On May 13, 1943, Bob was making coffee in the engine room with water drawn off the engine’s boilers.  A huge explosion erupted overhead.  It was the ship’ #3 gun, which had jammed and burst.  For some reason, this event triggered a creeping feeling in Bob that he had to get off that ship. 

This feeling grew urgent during the predawn hours of July 6 when the Nicholas‘s Task Group encountered ten Japanese destroyers in the Kula Gulf.  The cruiser USS Helena had expended its flashless powder and illuminated itself with every shot, making it an easy target for the Japanese.  When the Helena flipped over, hundreds of men crawled like ants over its exposed hull.  The Nicholas, unable to identify the ship in the darkness and mistaking it for the enemy, fired on the Helena and killed many of its crew before finally sending out rescue parties.  “That’s friendly fire,” Bob explained to me solemnly.

Ten days after the Battle of Kula Bay, the Nicholas returned to Tulagi, and Bob saw the sign:

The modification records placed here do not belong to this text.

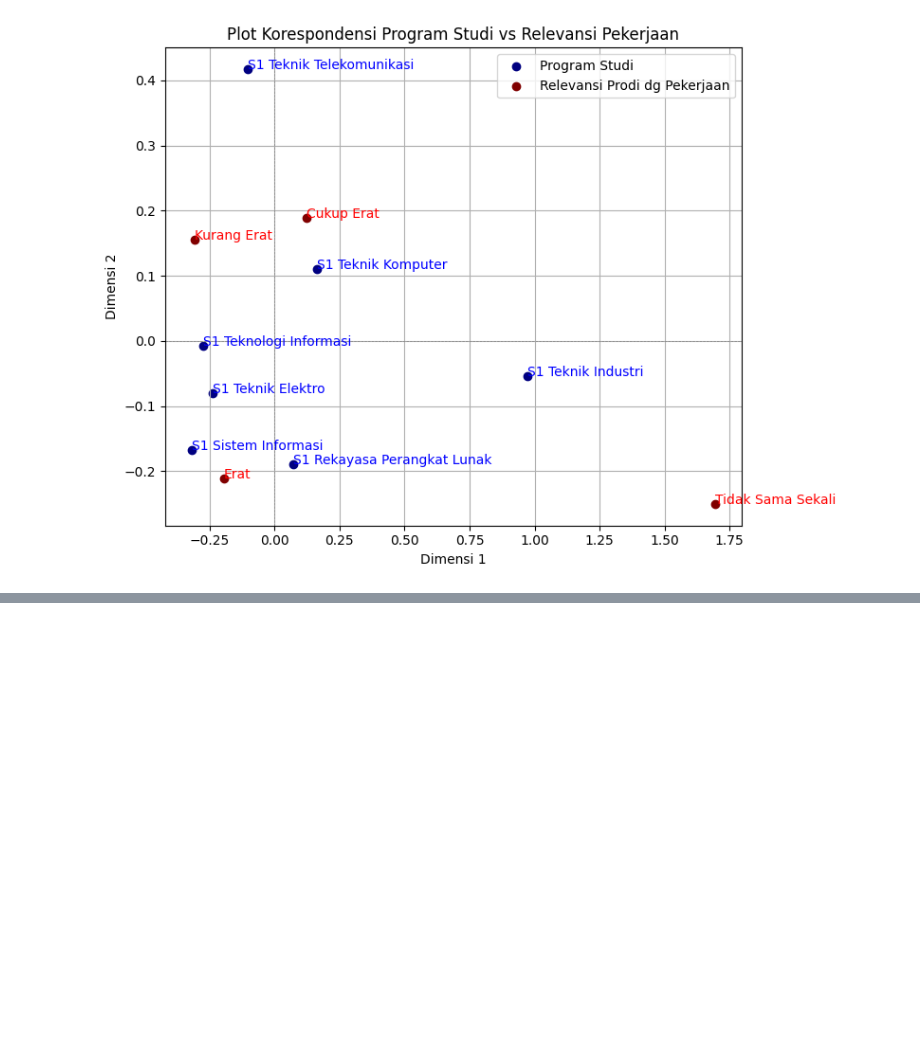
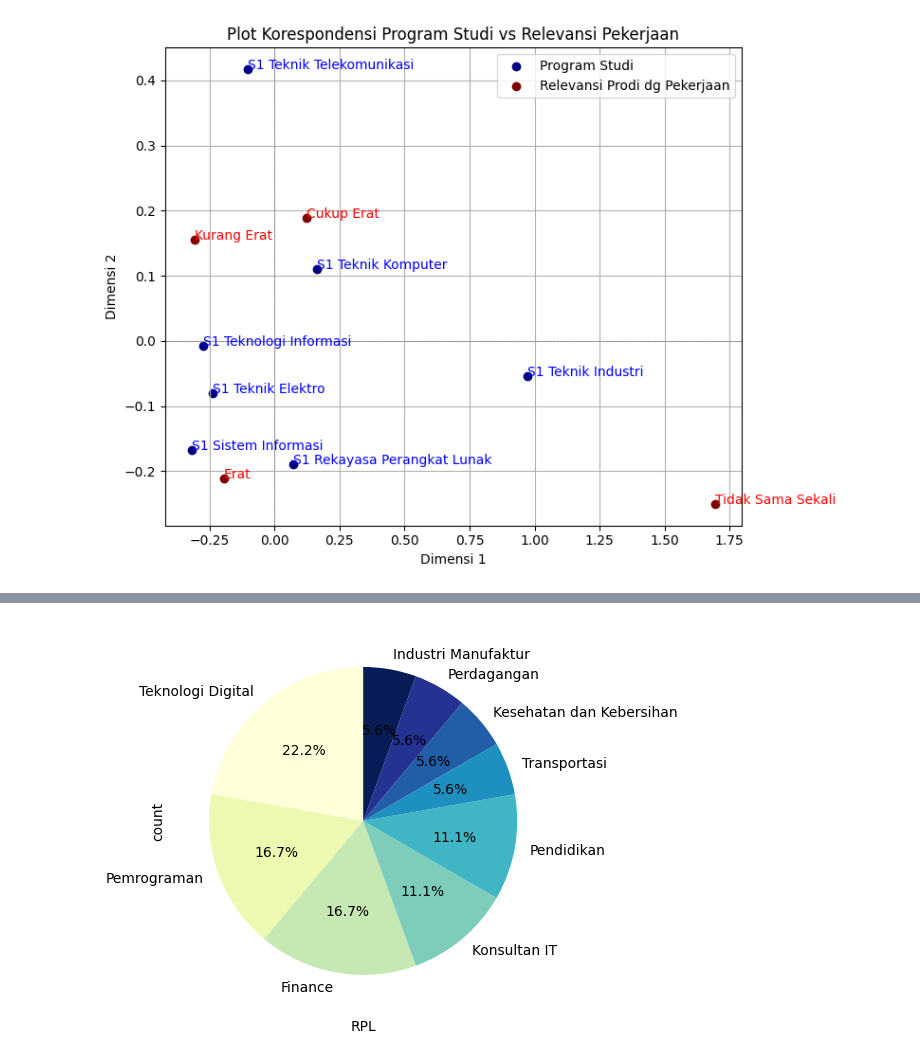
Before and after one commit to firarru/Project-Tracer-Study, a Jupyter notebook: Tracer_Study.ipynb, the cells around one changed output, grey strips where cells are left out. Cells and saved outputs as stored; diff of their text form; code cells hidden in the pictures; blank space fills up the shorter version.

```diff
--- a/Tracer_Study.ipynb
+++ b/Tracer_Study.ipynb
@@ -453,0 +505,16 @@ Dimensi 2: Eigenvalue = 0.0387, Variansi = 18.17%, Kumulatif = 95.34%
+# %%
+df_rpl = df[df['Program Studi'] == 'S1 Rekayasa Perangkat Lunak']
+df_si = df[df['Program Studi'] == 'S1 Sistem Informasi']
+df_te = df[df['Program Studi'] == 'S1 Teknik Elektro']
+df_ti = df[df['Program Studi'] == 'S1 Teknik Industri']
+df_tk = df[df['Program Studi'] == 'S1 Teknik Komputer']
+df_tt = df[df['Program Studi'] == 'S1 Teknik Telekomunikasi']
+df_it = df[df['Program Studi'] == 'S1 Teknologi Informasi']
+# %%
+figsize = (10, 5)
+plt.figure(figsize=figsize)
+df_rpl['Sektor Pekerjaan'].value_counts().plot(kind='pie', autopct='%1.1f%%', startangle=90, cmap='YlGnBu')
+plt.xlabel('RPL')
+plt.show()
+# %% [output]
+[figure, added]
```
Also changed, not shown: parts of 32 cells of this notebook.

Admiral Halsey says: KILL OR BE KILLED.

That’s when a crew member came to Bob and said, “We’ve got to get out of the dungaree Navy.”  Bob had no idea what that meant, but he liked the sound of it.  Bob’s buddy explained that the Navy had just started something called the V-12 College Training Program where eligible seamen who passed a qualifying exam and were recommended by their commanders could go to college full-time and train for the officers corps.  In high school, Bob had taken and passed the exam for the Naval Academy.  He was an excellent student and ideal candidate for the program.   “This is my way out!” Bob thought.

But the commander of the Nicholas had deliberately suppressed any news about the program.  he didn’t want any of his crew leaving the ship.  Bob submitted his application anyhow and heard nothing back.   He asked a yeoman who worked in the ship’s executive office about it.  The yeoman reported back to Bob.  “He told me that he found my application stuck to the bottom of the executive officer’s in-basket!” Bob explained to me with a laugh.

Attempting to report his grievance to the outside world, Bob wrote his widowed mother back home in Indiana.  The captain’s men censored outgoing letters, so he had to use code.  Quoting snippets from song lyrics about “Poor Solomon Levi” and suggesting that she write “G.W.G.,” Bob explained that he was near the Solomon Islands, was desperate to get out of the “dungaree Navy,” and that she should contact their Congressman, George W. Gillie, who lived on a neighboring farm, about getting Bob into the V-12 program.

The sharp-witted mother Mother Armstrong got right on it, and within a couple months, Bob received a letter from the Bureau of Navy Personnel explaining that there was no reason why Robert Armstrong should not be eligible for the V-12 College Training Program.

The Machinist’s Mate Second Class took the letter directly to the ship’s executive officer, a man named J.P. Coleman.  Coleman read it over and nodded.  He agreed that Bob should go into the program.  “I’d like to keep the letter for my files,” Coleman told Bob.  Bob cannily demurred.  “Sir, I’d prefer to keep that letter,” he said.

Bob left the Nicholas in January 1944 and worked hard in the V-12 program in Washington, DC, to make sure he never got assigned to combat duty again.  “I wanted to live!” he offers by way of explanation.

About that sign on Tulagi: I’ve never seen another reference to it.  Perhaps Bob is one of the few to remember it.  Or perhaps the sign was elsewhere, on the ship, not the island.  Or perhaps our sweet-natured, big-hearted, loving Reverend can’t bring himself to remember this ugly sign that did indeed appear on Tulagi below the name of Bull Halsey:

A Sign that Admiral William "Bull" Halsey Ordered to be Put on a Hillside at Tulagi